With Hurricane Matthew barreling up the Florida coast, the number one concern is the safety of people in the storm’s path.
However, as with any hurricane, the storm is expected to incur significant property and economic damage to the impacted parts of the country.
While it is too early to truly nail down a number, the cost of Matthew will probably be high given its intensity and path. According to Bloomberg, using past storms as a baseline, Matthew could cost as much as $50 million.
In a note to clients on Thursday, Deutsche Bank insurance analyst Joshua Shanker said that the cost from Matthew could be one of the most substantial in the past 12 years.
“Hurricane Matthew has the potential to be very damaging,” said Shanker in the note. “It is currently a Category 4 [It has been downgraded to a Category 3] storm, having greater wind speeds than most of the notable storms since 2004.”
In order to get a sense of the economic devastation from the storm, Shanker outlined the global economic cost of US storms that have had similar strength to Matthew over the past 12 years.
The most costly, not surprisingly, was Hurricane Katrina in 2005. The gargantuan storm caused a total global inflation-adjusted economic loss of $119.3 million.

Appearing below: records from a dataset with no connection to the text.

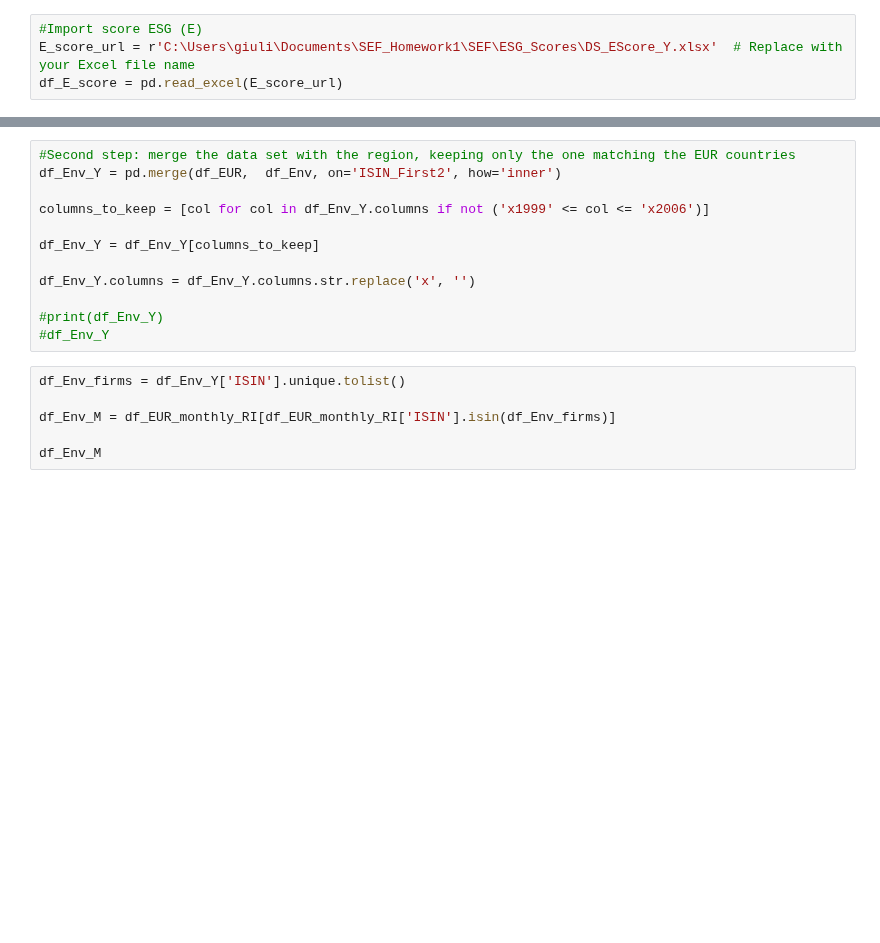
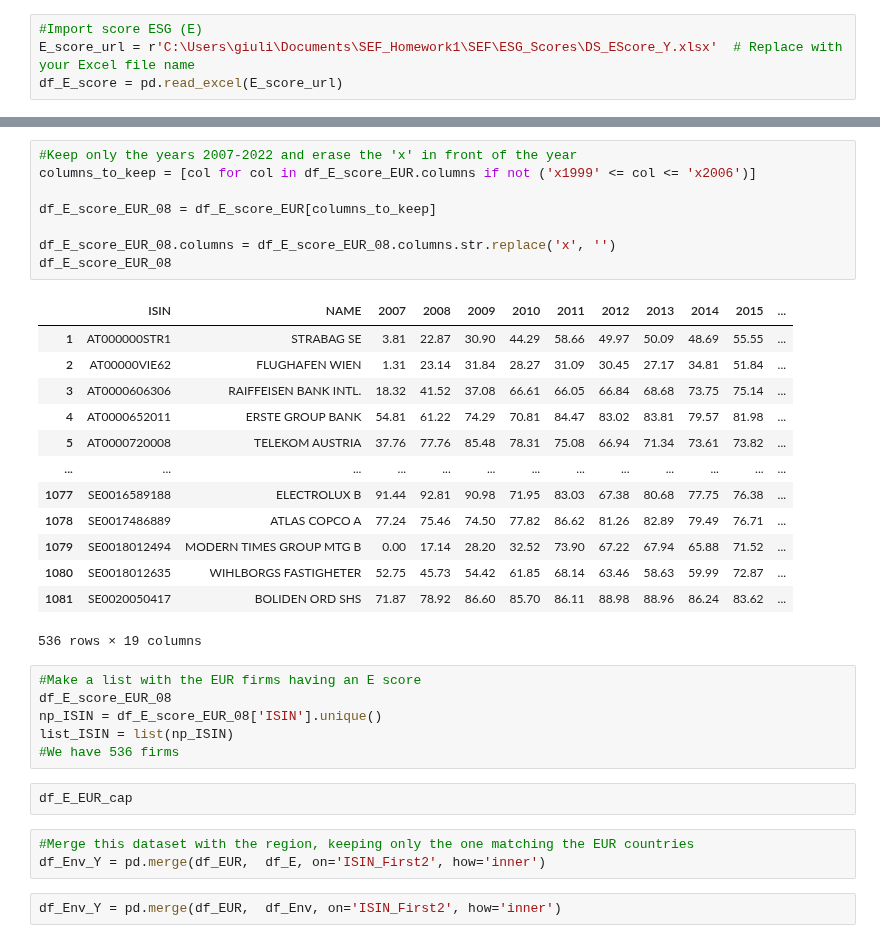
Before and after one commit to GiammarcoBozzelli/SEF, a Jupyter notebook: main.ipynb, the cells around one changed output, grey strips where cells are left out. Drawn from its saved outputs; the diff is of its cells as text; blank space fills up the shorter version.

```diff
--- a/main.ipynb
+++ b/main.ipynb
@@ -166,18 +206,35 @@ df_E_score['ISIN_First2'] = df_E_score['ISIN'].str[:2]
+# %%
+#Keep only the years 2007-2022 and erase the 'x' in front of the year
+columns_to_keep = [col for col in df_E_score_EUR.columns if not ('x1999' <= col <= 'x2006')]
+
+df_E_score_EUR_08 = df_E_score_EUR[columns_to_keep]
+
+df_E_score_EUR_08.columns = df_E_score_EUR_08.columns.str.replace('x', '')
+df_E_score_EUR_08
+# %% [output]
+|  | ISIN | NAME | 2007 | 2008 | 2009 | 2010 | 2011 | 2012 | 2013 | 2014 | 2015 | ... |
+| 1 | AT000000STR1 | STRABAG SE | 3.81 | 22.87 | 30.90 | 44.29 | 58.66 | 49.97 | 50.09 | 48.69 | 55.55 | ... |
+| 2 | AT00000VIE62 | FLUGHAFEN WIEN | 1.31 | 23.14 | 31.84 | 28.27 | 31.09 | 30.45 | 27.17 | 34.81 | 51.84 | ... |
+| 3 | AT0000606306 | RAIFFEISEN BANK INTL. | 18.32 | 41.52 | 37.08 | 66.61 | 66.05 | 66.84 | 68.68 | 73.75 | 75.14 | ... |
+| 4 | AT0000652011 | ERSTE GROUP BANK | 54.81 | 61.22 | 74.29 | 70.81 | 84.47 | 83.02 | 83.81 | 79.57 | 81.98 | ... |
+| 5 | AT0000720008 | TELEKOM AUSTRIA | 37.76 | 77.76 | 85.48 | 78.31 | 75.08 | 66.94 | 71.34 | 73.61 | 73.82 | ... |
+| ... | ... | ... | ... | ... | ... | ... | ... | ... | ... | ... | ... | ... |
+| 1077 | SE0016589188 | ELECTROLUX B | 91.44 | 92.81 | 90.98 | 71.95 | 83.03 | 67.38 | 80.68 | 77.75 | 76.38 | ... |
+| 1078 | SE0017486889 | ATLAS COPCO A | 77.24 | 75.46 | 74.50 | 77.82 | 86.62 | 81.26 | 82.89 | 79.49 | 76.71 | ... |
+| 1079 | SE0018012494 | MODERN TIMES GROUP MTG B | 0.00 | 17.14 | 28.20 | 32.52 | 73.90 | 67.22 | 67.94 | 65.88 | 71.52 | ... |
+| 1080 | SE0018012635 | WIHLBORGS FASTIGHETER | 52.75 | 45.73 | 54.42 | 61.85 | 68.14 | 63.46 | 58.63 | 59.99 | 72.87 | ... |
+| 1081 | SE0020050417 | BOLIDEN ORD SHS | 71.87 | 78.92 | 86.60 | 85.70 | 86.11 | 88.98 | 88.96 | 86.24 | 83.62 | ... |
+536 rows × 19 columns
+# %%
+#Make a list with the EUR firms having an E score
+df_E_score_EUR_08
+np_ISIN = df_E_score_EUR_08['ISIN'].unique()
+list_ISIN = list(np_ISIN)
+#We have 536 firms
+# %%
+df_E_EUR_cap
 # %%
-#Second step: merge the data set with the region, keeping only the one matching the EUR countries
-df_Env_Y = pd.merge(df_EUR,  df_Env, on='ISIN_First2', how='inner')
-
-columns_to_keep = [col for col in df_Env_Y.columns if not ('x1999' <= col <= 'x2006')]
-
-df_Env_Y = df_Env_Y[columns_to_keep]
-
-df_Env_Y.columns = df_Env_Y.columns.str.replace('x', '')
-
-#print(df_Env_Y)
-#df_Env_Y
+#Merge this dataset with the region, keeping only the one matching the EUR countries
+df_Env_Y = pd.merge(df_EUR,  df_E, on='ISIN_First2', how='inner')
-# %%
-df_Env_firms = df_Env_Y['ISIN'].unique.tolist()
-
-df_Env_M = df_EUR_monthly_RI[df_EUR_monthly_RI['ISIN'].isin(df_Env_firms)]
-
-df_Env_M
+# %%
+df_Env_Y = pd.merge(df_EUR,  df_Env, on='ISIN_First2', how='inner')
```
Also changed, not shown: parts of 4 cells of this notebook.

The second most damaging was Sandy, while not a hurricane when it hit New York and New Jersey in 2012, it still caused damage totaling of $77.3 million.
The most costly to hit Florida, like Matthew, was Wilma in 2005. Losses totaled $35.5 million.
The full list is below: